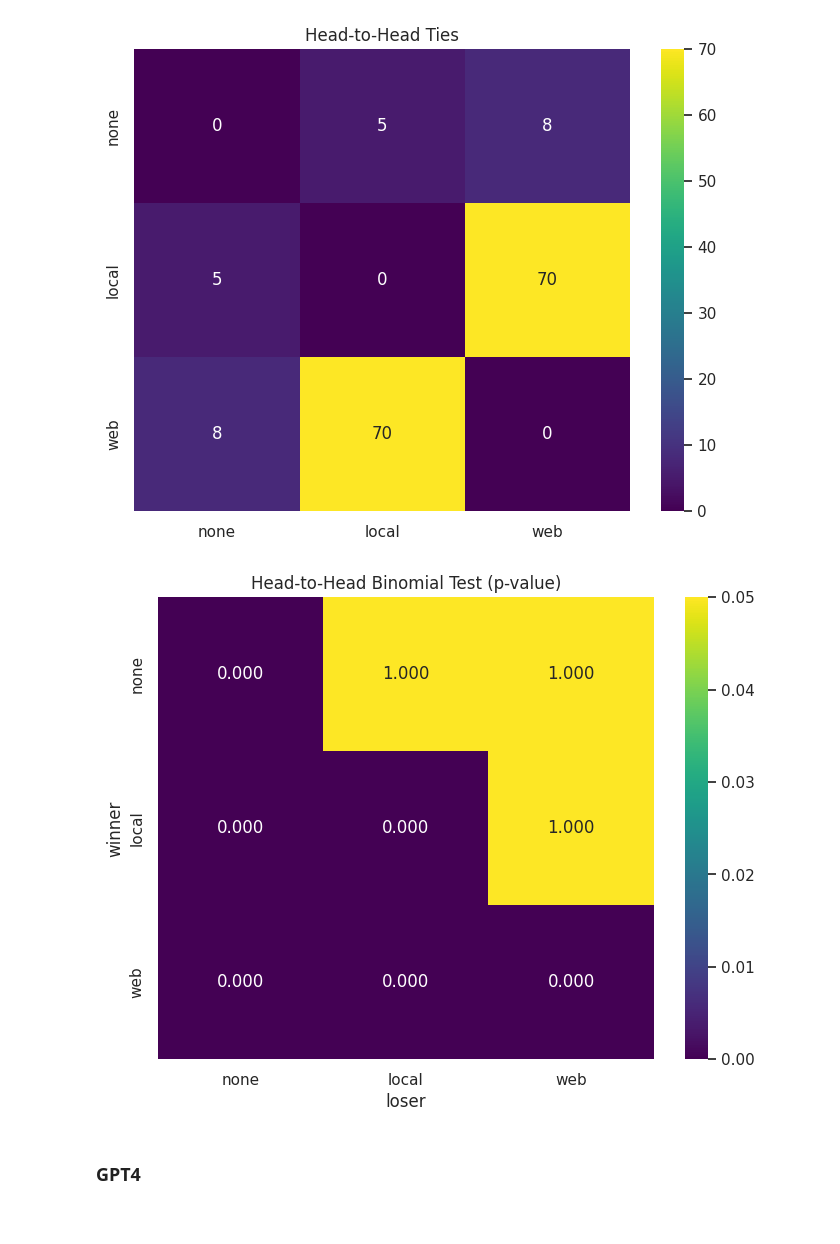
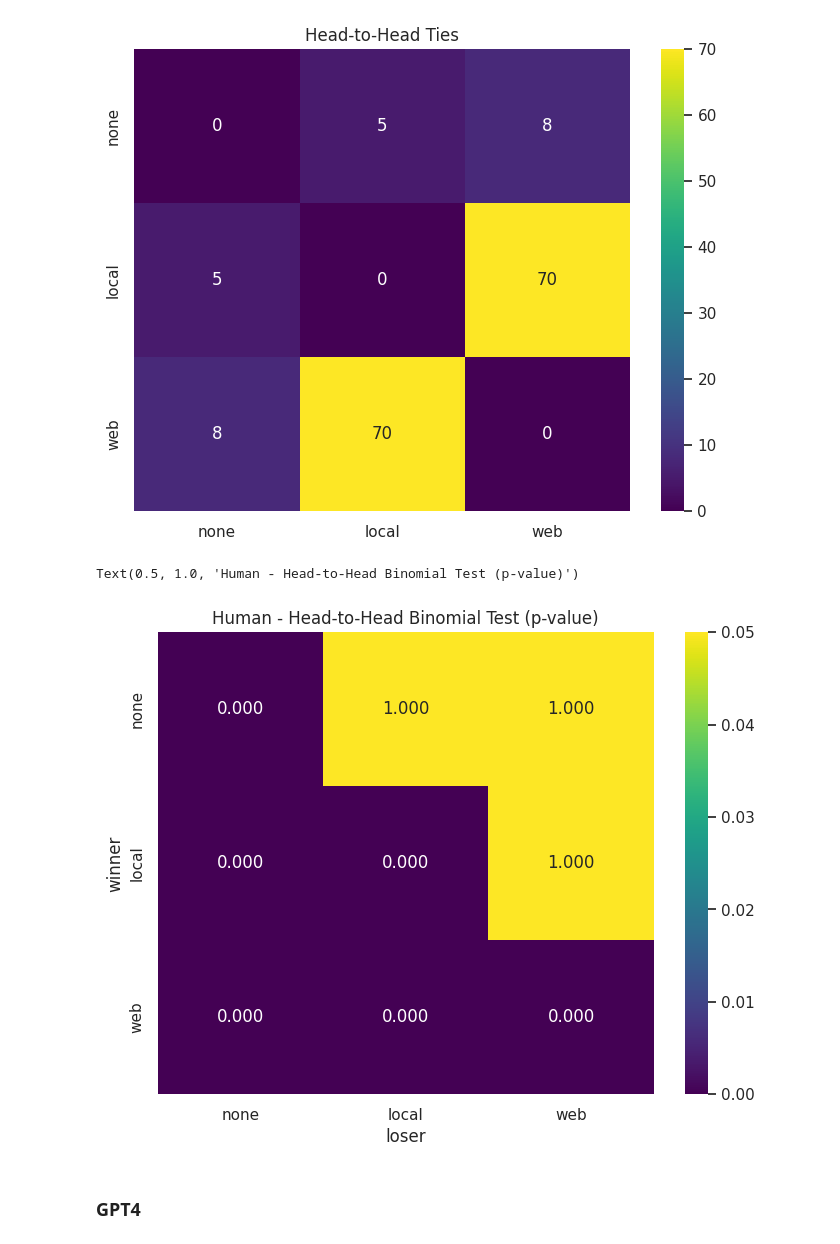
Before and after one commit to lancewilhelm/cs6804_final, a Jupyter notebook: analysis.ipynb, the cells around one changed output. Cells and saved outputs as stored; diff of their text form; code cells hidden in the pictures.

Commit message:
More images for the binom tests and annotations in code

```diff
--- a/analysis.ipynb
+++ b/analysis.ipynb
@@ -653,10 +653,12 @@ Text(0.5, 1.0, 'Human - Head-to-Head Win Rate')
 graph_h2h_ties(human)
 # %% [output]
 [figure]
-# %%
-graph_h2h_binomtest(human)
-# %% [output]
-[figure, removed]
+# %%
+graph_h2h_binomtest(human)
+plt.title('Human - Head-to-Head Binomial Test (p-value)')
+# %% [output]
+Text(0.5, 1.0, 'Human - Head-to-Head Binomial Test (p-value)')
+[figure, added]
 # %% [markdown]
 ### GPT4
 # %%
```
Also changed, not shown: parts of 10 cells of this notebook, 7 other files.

• **Exercise brief**: Type the lines above out again exactly as they appear, skipping every picture.

• **Output**:
Before and after one commit to lancewilhelm/cs6804_final, a Jupyter notebook: analysis.ipynb, the cells around one changed output. Cells and saved outputs as stored; diff of their text form; code cells hidden in the pictures.

Commit message:
More images for the binom tests and annotations in code

```diff
--- a/analysis.ipynb
+++ b/analysis.ipynb
@@ -653,10 +653,12 @@ Text(0.5, 1.0, 'Human - Head-to-Head Win Rate')
 graph_h2h_ties(human)
 # %% [output]
 [figure]
-# %%
-graph_h2h_binomtest(human)
-# %% [output]
-[figure, removed]
+# %%
+graph_h2h_binomtest(human)
+plt.title('Human - Head-to-Head Binomial Test (p-value)')
+# %% [output]
+Text(0.5, 1.0, 'Human - Head-to-Head Binomial Test (p-value)')
+[figure, added]
 # %% [markdown]
 ### GPT4
 # %%
```
Also changed, not shown: parts of 10 cells of this notebook, 7 other files.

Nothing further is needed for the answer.